## Task material
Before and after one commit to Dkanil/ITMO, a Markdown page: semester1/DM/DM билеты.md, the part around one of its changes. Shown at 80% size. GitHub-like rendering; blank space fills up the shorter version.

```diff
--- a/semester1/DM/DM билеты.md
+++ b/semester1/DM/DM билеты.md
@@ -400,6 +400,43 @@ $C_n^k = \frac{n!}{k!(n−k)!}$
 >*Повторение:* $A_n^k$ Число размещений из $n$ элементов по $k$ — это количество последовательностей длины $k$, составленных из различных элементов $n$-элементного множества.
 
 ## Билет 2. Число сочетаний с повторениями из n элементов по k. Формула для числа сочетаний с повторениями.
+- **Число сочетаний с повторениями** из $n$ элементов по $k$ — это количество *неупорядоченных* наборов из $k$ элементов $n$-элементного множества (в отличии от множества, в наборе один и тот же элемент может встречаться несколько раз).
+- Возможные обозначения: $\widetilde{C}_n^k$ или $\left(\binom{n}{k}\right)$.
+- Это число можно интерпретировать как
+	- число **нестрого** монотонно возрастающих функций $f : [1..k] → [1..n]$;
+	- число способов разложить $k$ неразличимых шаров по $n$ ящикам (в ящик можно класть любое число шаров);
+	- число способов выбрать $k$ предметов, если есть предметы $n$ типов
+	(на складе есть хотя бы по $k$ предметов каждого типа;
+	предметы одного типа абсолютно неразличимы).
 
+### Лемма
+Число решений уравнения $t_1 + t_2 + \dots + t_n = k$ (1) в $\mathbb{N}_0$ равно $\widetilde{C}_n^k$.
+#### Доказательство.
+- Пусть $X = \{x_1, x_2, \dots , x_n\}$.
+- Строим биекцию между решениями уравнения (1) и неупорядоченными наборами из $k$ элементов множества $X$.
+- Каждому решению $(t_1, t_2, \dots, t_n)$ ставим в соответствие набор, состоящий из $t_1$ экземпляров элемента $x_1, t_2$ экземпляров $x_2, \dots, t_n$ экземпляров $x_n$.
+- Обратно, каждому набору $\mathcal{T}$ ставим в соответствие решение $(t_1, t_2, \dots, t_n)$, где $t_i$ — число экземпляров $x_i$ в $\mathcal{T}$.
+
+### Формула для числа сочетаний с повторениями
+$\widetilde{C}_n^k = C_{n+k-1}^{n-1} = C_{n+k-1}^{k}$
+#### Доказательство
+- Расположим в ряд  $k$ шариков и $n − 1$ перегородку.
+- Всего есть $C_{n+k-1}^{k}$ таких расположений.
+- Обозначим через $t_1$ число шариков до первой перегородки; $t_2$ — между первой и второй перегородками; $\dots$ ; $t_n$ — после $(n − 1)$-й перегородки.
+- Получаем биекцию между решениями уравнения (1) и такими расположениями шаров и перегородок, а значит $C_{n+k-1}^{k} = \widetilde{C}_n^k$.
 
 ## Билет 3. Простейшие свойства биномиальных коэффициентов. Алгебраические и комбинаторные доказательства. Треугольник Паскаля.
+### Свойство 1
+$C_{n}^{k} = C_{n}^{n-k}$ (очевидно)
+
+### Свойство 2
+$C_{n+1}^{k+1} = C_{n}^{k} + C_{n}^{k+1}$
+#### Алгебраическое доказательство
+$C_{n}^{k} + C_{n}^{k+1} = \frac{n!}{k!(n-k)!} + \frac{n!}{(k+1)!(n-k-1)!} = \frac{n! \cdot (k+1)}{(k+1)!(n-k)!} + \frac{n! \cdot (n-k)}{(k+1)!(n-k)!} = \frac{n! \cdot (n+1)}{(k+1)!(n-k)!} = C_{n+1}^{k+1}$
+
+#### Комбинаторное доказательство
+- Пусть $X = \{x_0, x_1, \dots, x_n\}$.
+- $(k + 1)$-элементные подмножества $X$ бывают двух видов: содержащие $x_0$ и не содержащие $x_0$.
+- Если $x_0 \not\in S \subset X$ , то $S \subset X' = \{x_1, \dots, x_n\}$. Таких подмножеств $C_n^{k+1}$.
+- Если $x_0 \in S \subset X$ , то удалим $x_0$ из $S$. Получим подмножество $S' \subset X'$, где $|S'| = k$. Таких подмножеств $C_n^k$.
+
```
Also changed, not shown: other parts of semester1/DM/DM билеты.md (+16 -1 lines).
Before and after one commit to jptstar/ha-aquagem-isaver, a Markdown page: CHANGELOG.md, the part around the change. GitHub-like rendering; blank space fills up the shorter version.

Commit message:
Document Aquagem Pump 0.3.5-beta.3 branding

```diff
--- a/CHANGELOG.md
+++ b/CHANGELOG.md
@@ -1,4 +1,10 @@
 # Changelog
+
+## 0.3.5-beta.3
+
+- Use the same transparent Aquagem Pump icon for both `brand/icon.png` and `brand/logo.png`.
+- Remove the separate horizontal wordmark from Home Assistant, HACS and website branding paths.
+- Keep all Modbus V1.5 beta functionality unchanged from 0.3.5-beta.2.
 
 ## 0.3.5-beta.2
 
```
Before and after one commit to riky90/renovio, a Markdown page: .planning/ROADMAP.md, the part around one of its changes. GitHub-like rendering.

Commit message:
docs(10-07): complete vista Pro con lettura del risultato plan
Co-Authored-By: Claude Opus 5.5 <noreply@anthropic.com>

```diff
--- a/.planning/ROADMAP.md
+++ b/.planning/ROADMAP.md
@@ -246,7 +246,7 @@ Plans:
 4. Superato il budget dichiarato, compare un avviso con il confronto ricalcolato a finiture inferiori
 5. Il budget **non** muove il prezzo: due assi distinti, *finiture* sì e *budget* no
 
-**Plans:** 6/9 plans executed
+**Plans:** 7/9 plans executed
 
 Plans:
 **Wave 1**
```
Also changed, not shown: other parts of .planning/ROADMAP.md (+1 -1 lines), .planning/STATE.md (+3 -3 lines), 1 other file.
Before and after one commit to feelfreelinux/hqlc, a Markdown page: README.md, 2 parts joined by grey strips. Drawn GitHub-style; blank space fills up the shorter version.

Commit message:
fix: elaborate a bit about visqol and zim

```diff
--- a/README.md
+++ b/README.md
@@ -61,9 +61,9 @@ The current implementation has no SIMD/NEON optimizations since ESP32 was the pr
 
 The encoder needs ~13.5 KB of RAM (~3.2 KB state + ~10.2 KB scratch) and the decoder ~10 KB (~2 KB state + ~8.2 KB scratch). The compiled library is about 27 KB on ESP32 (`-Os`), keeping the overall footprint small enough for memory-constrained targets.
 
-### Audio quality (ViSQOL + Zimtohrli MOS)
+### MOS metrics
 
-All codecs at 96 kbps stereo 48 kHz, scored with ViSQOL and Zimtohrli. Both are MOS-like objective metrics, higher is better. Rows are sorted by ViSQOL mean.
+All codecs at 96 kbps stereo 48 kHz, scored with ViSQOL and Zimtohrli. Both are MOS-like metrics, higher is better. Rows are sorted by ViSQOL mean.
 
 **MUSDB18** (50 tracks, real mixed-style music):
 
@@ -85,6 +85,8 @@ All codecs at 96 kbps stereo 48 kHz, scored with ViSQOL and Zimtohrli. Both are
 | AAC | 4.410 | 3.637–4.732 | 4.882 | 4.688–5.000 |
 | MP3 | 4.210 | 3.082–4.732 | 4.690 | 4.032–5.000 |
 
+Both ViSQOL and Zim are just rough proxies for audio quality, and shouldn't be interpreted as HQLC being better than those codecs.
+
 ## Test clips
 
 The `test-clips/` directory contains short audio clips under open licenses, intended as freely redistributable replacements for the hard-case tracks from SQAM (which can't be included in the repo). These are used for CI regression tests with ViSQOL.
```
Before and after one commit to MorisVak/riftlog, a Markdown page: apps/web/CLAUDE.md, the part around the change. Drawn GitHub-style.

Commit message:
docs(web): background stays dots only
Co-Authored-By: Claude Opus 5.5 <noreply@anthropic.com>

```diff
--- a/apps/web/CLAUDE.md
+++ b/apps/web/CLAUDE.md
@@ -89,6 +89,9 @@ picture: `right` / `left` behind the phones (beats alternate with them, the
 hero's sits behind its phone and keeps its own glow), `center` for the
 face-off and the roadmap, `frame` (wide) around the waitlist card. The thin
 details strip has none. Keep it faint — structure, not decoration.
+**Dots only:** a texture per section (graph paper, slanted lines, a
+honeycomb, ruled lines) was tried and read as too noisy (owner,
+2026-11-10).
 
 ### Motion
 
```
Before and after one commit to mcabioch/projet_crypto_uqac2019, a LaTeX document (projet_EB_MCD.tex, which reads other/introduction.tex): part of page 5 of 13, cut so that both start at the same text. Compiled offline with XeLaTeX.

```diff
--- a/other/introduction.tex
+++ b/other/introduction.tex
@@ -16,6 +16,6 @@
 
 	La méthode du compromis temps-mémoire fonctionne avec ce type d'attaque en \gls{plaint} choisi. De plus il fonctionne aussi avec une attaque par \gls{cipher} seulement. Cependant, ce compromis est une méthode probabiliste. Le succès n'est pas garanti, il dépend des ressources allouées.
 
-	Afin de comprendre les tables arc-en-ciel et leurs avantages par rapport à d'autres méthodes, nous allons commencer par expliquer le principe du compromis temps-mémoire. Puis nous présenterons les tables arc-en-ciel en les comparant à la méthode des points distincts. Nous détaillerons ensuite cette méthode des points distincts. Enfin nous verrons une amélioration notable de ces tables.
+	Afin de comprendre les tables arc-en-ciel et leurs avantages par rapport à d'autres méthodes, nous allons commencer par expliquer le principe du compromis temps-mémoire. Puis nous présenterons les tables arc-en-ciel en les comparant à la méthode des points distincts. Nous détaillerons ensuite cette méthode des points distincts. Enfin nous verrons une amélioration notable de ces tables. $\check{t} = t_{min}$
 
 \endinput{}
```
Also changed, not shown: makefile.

## Work required
What lines in the listing contain "GitHub"? Copy them all.

## Task response
Before and after one commit to Dkanil/ITMO, a Markdown page: semester1/DM/DM билеты.md, the part around one of its changes. Shown at 80% size. GitHub-like rendering; blank space fills up the shorter version.
Before and after one commit to jptstar/ha-aquagem-isaver, a Markdown page: CHANGELOG.md, the part around the change. GitHub-like rendering; blank space fills up the shorter version.
Before and after one commit to riky90/renovio, a Markdown page: .planning/ROADMAP.md, the part around one of its changes. GitHub-like rendering.
Before and after one commit to feelfreelinux/hqlc, a Markdown page: README.md, 2 parts joined by grey strips. Drawn GitHub-style; blank space fills up the shorter version.
Before and after one commit to MorisVak/riftlog, a Markdown page: apps/web/CLAUDE.md, the part around the change. Drawn GitHub-style.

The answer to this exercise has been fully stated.